Took the dog for a walk last night and it was so lovely and clear out with the moon hanging like the a mother's eye, loving and three quarter lidded, took him home just before he began to shiver only to go out again alone, down to the great Lake Huron with its January edge, waves stopped in time in strange crater-like formations, leaving tracks in the sandfrost, the pebblefrost, the stonefrost, and up onto to the pier, singing moonsongs to Diana about Saskatchewan and they were awesome but their tunes are gone now, locked somewhere in a wave.
Whiz, bang, it's already the 29th. I'm looking back at what I've written here this month and while I'm not particularly proud of some of it, some of it is truly beautiful - even yesterday's with its awkward, humbling, flow-busting double article. I must remember that these are manuscripts.

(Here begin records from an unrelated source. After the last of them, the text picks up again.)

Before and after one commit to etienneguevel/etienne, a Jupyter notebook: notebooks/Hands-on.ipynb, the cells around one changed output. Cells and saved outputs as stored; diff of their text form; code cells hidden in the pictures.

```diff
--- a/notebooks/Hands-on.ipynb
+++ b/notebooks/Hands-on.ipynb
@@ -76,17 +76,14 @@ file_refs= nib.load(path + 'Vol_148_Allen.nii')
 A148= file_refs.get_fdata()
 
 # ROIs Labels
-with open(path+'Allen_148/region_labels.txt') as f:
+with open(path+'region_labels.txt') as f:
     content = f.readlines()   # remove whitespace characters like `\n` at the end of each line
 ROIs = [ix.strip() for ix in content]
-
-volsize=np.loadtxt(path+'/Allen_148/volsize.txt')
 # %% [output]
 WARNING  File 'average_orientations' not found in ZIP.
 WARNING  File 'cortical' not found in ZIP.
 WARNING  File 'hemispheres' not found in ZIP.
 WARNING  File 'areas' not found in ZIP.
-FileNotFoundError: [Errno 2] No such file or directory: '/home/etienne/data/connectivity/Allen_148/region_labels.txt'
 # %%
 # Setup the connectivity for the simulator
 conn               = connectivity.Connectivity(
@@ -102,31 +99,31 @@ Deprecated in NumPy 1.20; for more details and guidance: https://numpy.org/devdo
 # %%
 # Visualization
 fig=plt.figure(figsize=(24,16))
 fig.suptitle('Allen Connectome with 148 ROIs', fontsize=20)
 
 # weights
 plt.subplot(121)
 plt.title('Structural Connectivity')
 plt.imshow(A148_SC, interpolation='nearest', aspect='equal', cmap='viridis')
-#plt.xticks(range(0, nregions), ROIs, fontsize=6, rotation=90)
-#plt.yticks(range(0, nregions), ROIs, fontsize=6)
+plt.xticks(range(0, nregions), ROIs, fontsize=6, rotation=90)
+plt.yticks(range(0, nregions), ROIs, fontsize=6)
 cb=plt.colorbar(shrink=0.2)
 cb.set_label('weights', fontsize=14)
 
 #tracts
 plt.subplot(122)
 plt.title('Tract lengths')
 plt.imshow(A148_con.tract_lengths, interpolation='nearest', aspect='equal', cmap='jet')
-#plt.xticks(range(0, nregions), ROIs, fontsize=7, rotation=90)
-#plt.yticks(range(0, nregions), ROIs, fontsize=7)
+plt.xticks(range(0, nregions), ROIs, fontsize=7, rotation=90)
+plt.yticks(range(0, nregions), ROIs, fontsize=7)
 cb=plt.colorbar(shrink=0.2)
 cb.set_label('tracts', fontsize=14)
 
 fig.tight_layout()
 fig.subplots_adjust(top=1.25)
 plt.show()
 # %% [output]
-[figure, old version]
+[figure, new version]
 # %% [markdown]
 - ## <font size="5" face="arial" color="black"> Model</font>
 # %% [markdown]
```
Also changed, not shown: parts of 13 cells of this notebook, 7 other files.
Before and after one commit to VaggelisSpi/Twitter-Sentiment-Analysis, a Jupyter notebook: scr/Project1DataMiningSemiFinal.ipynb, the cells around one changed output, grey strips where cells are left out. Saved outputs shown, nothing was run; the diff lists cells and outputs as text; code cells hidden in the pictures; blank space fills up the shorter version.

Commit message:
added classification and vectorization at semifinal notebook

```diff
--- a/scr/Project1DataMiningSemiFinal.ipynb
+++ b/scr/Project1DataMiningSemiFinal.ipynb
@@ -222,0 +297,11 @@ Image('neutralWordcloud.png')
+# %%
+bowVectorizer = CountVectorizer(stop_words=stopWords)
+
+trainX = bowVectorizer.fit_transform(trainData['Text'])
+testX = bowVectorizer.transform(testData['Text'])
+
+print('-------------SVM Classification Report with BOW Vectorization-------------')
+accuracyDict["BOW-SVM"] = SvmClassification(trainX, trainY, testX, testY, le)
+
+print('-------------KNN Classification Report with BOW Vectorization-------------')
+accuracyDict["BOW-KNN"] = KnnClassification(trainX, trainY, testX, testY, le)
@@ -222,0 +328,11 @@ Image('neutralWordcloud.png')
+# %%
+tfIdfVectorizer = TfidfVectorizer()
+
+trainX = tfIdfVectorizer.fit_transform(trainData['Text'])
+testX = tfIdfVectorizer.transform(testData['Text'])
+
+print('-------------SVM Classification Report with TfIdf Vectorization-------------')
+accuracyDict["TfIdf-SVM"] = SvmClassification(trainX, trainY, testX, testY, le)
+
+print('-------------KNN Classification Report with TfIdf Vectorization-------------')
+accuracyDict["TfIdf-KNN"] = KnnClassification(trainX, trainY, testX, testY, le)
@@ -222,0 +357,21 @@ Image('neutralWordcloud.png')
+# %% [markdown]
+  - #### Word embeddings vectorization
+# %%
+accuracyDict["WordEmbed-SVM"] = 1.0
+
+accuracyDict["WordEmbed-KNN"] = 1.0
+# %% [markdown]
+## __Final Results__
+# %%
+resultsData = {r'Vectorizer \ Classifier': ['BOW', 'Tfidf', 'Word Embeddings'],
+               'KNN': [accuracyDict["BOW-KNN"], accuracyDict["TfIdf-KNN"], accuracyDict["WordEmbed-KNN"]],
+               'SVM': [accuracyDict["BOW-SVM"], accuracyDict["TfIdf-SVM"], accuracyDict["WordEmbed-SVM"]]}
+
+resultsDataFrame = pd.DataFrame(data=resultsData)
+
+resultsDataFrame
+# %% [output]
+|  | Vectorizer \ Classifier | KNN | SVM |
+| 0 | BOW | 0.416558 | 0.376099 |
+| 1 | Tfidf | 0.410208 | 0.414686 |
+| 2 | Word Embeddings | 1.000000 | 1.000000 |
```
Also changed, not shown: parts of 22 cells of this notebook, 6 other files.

How fortunate are we to be able to read each other's digital manuscripts, hot off the finger press! And how fortunate are we to have the willpower and inspiration to make it this far, when so many others lost faith and/or interest much earlier in the month. Bless us all.
The doorbell rings and you answer in your faded Linkin Park t-shirt. I'm grinning.
"You should've knocked," you say. "I just got her to go to bed."
"Fuck her. C'mon. I have a surprise."
When you're dressed I pull you through the empty streets on a bright orange plastic sled and we have to stop several times because we're both laughing so hard.
Later, I order us two iced teas at this blues club and we sit and make fun of all the baby boomers moving their failing bodies so gracelessly but it seems to make them so happy...
Today I'm the saddest gay in the world because David and I don't have cable, let alone the fancy cable that would allow us to watch Season 4 of
RuPaul's Drag Race
which premiered last night. He assured me that we would be able to download the episodes illegally over the Internet, but so far no files exist.
To use the going drag lingo, I guess I'll just have to be fierce and sickening by myself here in Springfield. Maybe I can get all glammed up inside a HAZMAT suit and when the hood comes off - KABOOM! - radiating eleganza.
The Tip Jar